Any cautions or convictions received before the age of 15 are treated by the US immigration as juvenile delinquency and should not be used against you. If you ever need a police certificate for a visa application, then it will either be disclosed or else listed as "No Live Trace", which means there is something there, but it has been stepped-down
by the police. Your offence appears to be in Category B. For the ESTA application, you will be asked, "Have you ever been arrested or convicted for a crime that resulted in serious damage to property, or serious harm to another person or government authority?" If the answer to that is no, then you don't need to ask us what to do.... The only way your conviction might come to light would be if you were arrested while in the US and the local police felt the need to contact the UK to see if you have a criminal record. If you did apply for a visa, the conviction would be shown, but if it has been stepped-down, it would just say "No Live Trace" and you would then need to follow a process to allow ACRO to confirm whether or not the information you gave the US embassy is correct.

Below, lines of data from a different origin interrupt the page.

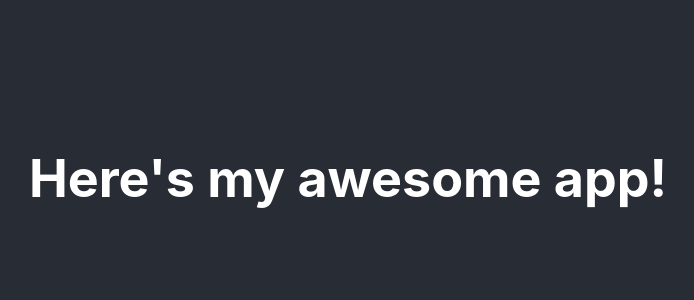
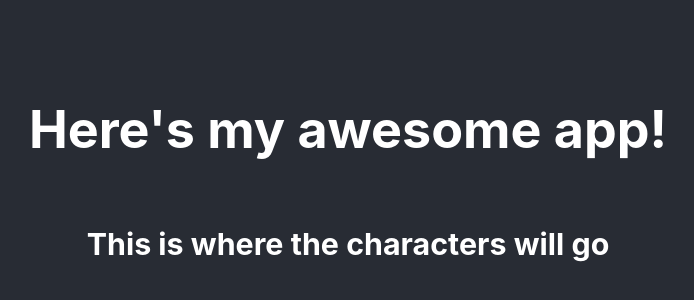
Before and after one commit to GideonBrimleaf/fate_character_generator, a React (Create React App) app: page / in a window 1280 px wide. Shown: the part 222-522 px from the top of the page, without its empty margins (292-986 px from the left). Built offline with nearby package versions, Linux system fonts and the light colour scheme.

Commit message:
added character list component

```diff
--- a/src/App.js
+++ b/src/App.js
@@ -1,10 +1,12 @@
 import React from 'react';
 import './App.css';
+import CharacterList from './containers/CharacterList'
 
 function App() {
   return (
     <div className="App">
       <h1>Here's my awesome app!</h1>
+      <CharacterList />
     </div>
   );
 }
--- /dev/null
+++ b/src/containers/CharacterList.js
@@ -0,0 +1,19 @@
+import React, { Component } from 'react'
+
+export default class CharacterList extends Component {
+
+  constructor(props){
+    super(props)
+    this.state = {
+      characters:[]
+    }
+  }
+
+  render() {
+    return (
+      <div>
+        <h3>This is where the characters will go</h3>
+      </div>
+    )
+  }
+}
```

As Chris Stacey said: Although its not formally part of the sentence that is handed down in court, the criminal record that someone comes away with effectively becomes a second sentence, which can have a long-lasting, if not lifelong, impact.